TASK DETAILS -> Search the entries for the word "later". Copy every line that holds it.

____ SUPPLIED DATA

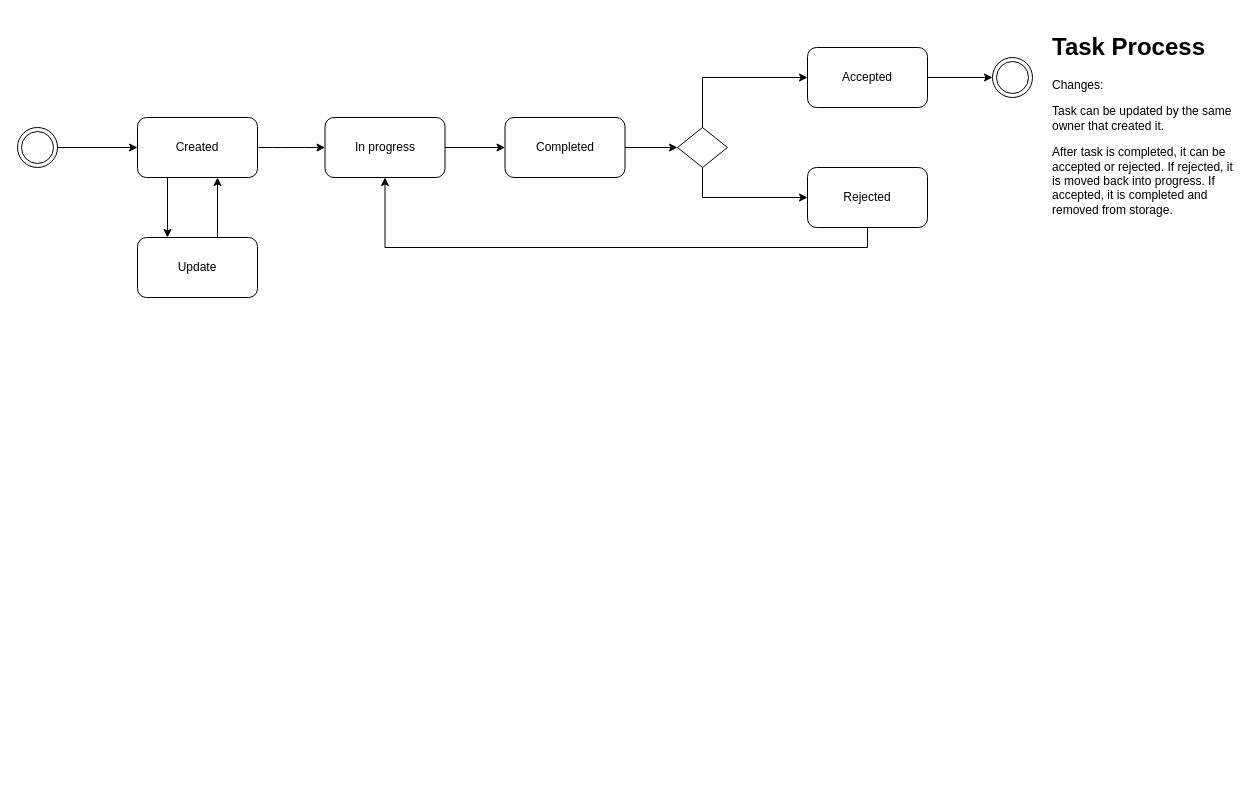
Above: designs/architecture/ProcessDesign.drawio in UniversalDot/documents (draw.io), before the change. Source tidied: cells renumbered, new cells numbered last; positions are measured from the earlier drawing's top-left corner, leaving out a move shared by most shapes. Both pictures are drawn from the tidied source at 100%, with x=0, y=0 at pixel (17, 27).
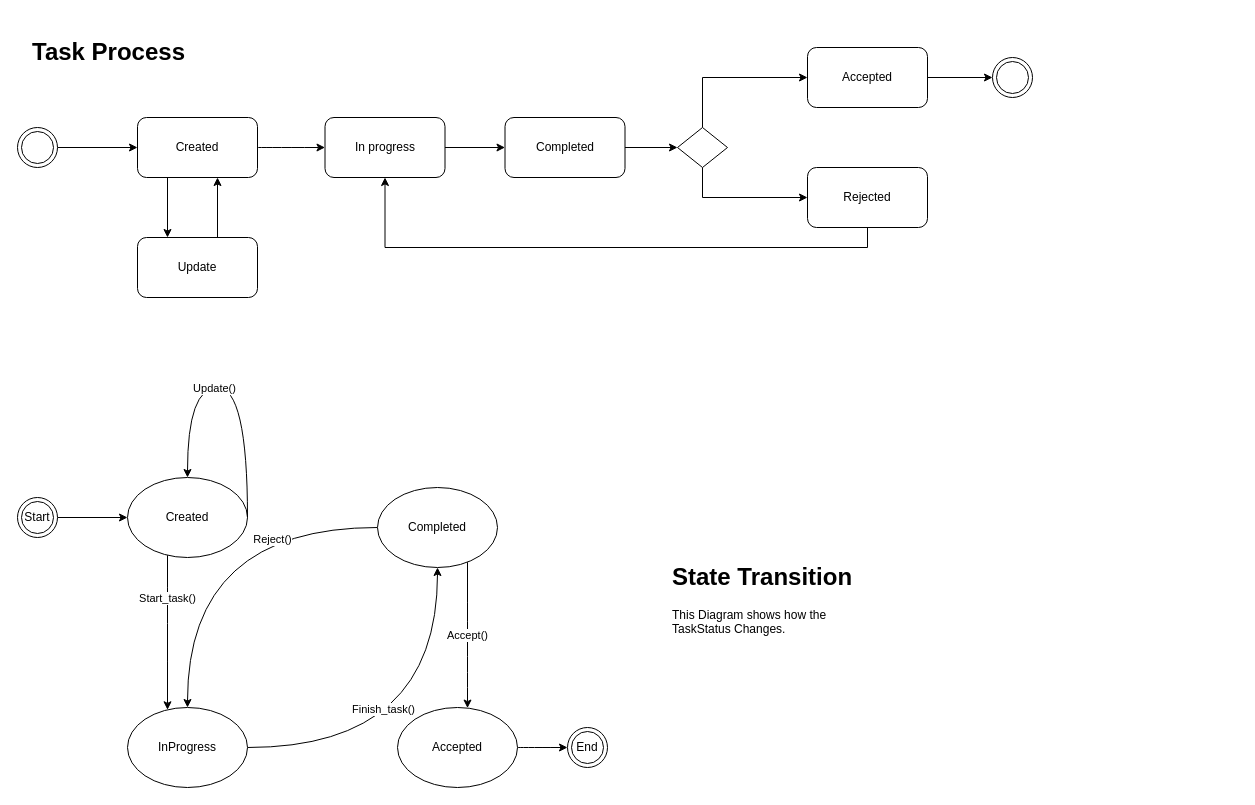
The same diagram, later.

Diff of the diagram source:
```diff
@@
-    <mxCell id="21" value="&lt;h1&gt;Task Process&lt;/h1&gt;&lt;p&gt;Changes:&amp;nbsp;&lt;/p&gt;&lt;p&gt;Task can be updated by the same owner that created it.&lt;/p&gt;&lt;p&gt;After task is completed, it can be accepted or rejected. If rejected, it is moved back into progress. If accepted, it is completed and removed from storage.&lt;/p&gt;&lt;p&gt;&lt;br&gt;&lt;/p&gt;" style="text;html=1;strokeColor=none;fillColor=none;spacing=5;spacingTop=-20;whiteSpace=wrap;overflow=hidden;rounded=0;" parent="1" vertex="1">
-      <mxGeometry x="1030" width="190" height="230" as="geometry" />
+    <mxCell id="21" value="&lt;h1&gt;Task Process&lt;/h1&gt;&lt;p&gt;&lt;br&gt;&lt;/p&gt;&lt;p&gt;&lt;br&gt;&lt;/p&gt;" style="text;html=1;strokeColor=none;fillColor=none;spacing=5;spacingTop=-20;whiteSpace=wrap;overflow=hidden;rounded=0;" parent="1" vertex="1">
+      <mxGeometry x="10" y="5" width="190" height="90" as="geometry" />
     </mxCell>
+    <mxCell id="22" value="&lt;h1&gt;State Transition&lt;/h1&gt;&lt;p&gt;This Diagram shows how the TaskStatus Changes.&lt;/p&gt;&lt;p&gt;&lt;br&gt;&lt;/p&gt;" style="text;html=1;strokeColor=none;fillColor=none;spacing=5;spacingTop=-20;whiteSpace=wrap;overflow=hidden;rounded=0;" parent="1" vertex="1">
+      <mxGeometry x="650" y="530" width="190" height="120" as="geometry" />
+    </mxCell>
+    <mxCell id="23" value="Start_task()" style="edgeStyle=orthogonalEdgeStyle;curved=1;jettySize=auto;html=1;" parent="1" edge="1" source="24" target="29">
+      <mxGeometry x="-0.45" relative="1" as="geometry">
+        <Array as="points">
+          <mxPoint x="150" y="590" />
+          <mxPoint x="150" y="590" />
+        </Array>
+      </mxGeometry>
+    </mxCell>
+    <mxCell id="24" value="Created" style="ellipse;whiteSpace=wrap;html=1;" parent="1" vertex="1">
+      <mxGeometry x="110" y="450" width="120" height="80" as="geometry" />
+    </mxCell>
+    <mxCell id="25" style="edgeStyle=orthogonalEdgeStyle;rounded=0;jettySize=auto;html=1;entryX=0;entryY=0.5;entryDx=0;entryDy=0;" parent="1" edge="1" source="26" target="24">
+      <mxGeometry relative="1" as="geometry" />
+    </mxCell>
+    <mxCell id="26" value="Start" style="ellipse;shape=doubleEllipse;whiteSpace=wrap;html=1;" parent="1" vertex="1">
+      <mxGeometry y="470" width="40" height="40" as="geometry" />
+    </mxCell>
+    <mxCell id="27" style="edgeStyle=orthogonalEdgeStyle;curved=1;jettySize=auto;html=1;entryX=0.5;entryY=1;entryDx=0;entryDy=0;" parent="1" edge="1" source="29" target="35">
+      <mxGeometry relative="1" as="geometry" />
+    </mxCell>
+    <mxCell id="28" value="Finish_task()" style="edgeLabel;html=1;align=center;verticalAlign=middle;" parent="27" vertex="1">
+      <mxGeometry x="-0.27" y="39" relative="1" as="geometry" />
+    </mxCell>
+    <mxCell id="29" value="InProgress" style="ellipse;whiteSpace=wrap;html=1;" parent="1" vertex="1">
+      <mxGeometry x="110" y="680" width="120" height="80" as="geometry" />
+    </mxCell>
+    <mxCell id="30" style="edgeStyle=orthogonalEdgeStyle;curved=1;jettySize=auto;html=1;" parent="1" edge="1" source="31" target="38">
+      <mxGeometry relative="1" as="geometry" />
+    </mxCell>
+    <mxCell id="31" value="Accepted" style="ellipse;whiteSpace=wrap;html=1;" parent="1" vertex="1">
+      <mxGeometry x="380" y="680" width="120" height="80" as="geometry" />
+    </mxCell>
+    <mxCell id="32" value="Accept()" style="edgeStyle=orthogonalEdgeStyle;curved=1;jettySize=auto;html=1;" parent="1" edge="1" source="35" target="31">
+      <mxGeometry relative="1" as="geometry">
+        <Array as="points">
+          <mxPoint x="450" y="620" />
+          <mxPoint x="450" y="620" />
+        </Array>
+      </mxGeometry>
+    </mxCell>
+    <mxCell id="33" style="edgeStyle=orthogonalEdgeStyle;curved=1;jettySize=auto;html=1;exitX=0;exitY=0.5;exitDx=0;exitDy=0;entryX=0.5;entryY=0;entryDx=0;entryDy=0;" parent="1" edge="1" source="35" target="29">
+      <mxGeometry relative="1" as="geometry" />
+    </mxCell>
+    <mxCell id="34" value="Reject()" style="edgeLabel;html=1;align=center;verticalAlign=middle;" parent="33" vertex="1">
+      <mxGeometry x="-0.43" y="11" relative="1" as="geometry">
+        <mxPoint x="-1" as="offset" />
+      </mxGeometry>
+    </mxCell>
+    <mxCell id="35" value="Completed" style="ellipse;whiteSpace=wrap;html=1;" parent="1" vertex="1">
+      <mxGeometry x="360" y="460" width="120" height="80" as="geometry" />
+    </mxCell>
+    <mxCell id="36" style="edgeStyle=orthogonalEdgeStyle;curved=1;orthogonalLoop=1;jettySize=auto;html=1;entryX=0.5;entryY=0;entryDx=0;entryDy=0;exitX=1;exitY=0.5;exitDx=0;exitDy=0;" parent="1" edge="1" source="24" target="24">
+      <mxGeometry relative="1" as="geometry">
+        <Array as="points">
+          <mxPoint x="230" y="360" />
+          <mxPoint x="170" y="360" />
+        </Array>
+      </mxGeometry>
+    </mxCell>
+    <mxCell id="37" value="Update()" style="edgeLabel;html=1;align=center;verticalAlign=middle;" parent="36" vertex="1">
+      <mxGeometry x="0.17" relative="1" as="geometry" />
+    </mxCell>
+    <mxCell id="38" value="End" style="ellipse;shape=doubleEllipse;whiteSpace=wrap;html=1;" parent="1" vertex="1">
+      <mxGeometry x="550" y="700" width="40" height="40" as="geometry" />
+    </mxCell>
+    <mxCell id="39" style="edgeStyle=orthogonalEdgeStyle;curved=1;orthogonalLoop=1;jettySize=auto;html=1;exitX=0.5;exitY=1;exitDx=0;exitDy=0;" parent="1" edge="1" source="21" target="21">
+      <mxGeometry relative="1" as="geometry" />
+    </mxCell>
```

________
____ SUPPLIED DATA

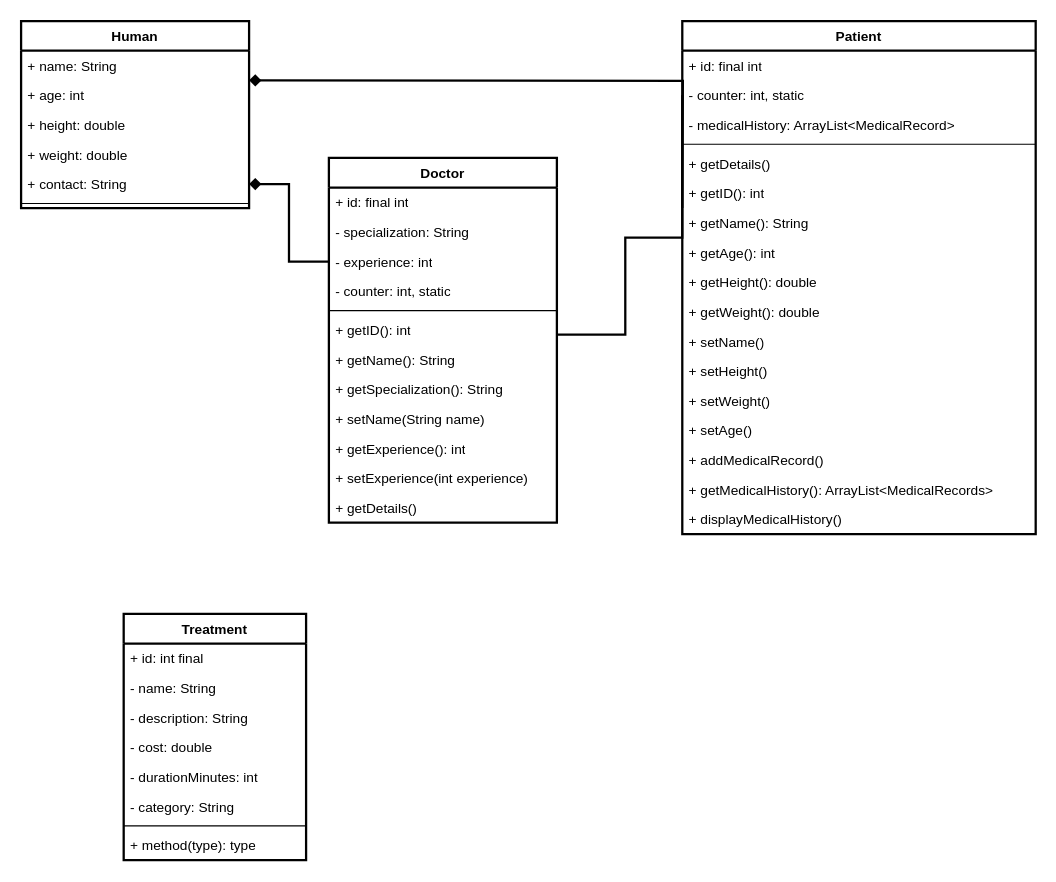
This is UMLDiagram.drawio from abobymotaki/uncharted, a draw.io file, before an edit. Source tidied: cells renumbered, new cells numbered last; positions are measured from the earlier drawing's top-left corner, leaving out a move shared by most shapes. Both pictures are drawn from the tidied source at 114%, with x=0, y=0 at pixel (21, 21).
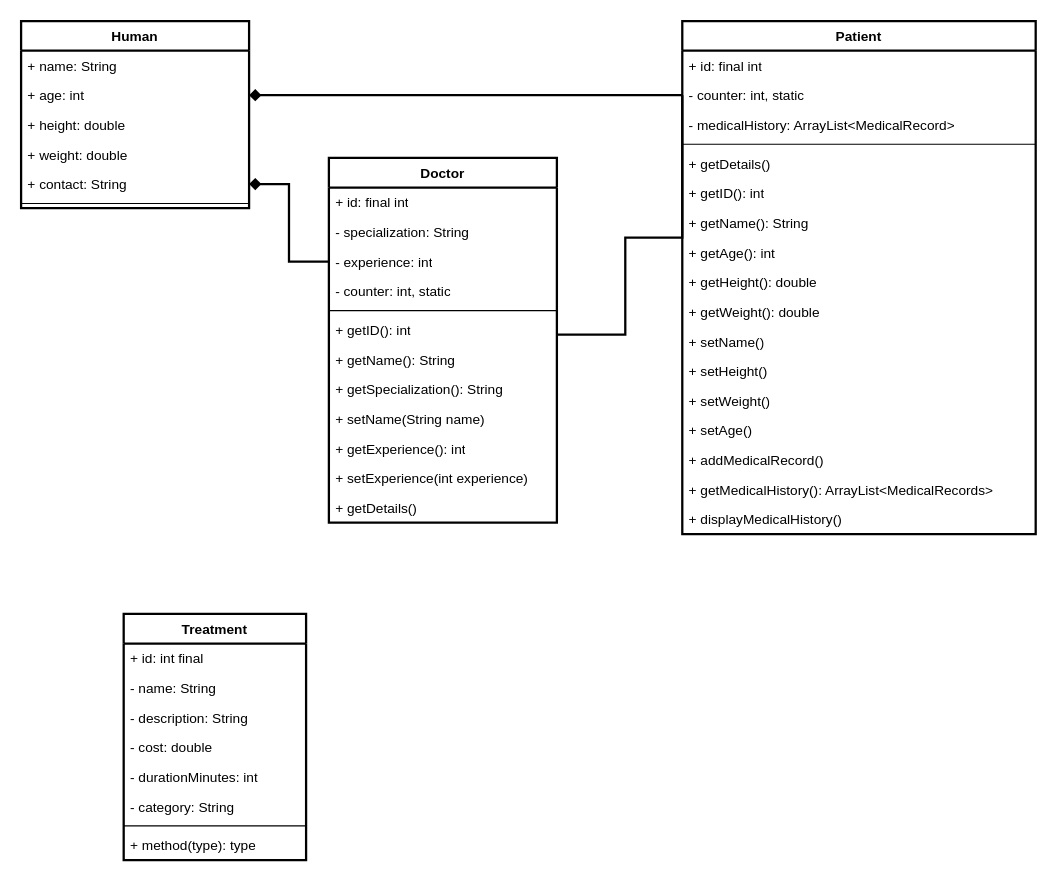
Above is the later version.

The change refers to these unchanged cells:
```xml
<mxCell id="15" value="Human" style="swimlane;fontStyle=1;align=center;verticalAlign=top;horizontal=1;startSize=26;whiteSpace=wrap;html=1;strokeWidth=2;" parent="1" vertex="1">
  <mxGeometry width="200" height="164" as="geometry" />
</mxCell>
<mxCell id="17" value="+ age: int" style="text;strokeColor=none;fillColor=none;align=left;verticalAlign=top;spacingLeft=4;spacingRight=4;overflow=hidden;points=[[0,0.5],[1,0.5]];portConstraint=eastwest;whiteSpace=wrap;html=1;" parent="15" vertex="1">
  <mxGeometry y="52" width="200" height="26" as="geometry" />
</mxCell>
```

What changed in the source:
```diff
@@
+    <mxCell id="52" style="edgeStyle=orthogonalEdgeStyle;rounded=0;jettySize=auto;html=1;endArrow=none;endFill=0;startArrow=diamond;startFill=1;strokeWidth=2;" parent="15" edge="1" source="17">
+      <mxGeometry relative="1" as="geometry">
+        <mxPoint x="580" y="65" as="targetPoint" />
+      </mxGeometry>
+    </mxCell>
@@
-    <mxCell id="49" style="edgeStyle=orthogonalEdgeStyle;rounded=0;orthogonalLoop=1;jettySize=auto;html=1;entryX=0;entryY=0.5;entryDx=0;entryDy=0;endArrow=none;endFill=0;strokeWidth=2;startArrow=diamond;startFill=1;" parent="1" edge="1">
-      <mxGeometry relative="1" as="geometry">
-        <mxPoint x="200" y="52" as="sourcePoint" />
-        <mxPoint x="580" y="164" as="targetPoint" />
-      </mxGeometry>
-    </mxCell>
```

________

WORKED SOLUTION ->
The same diagram, later.
Above is the later version.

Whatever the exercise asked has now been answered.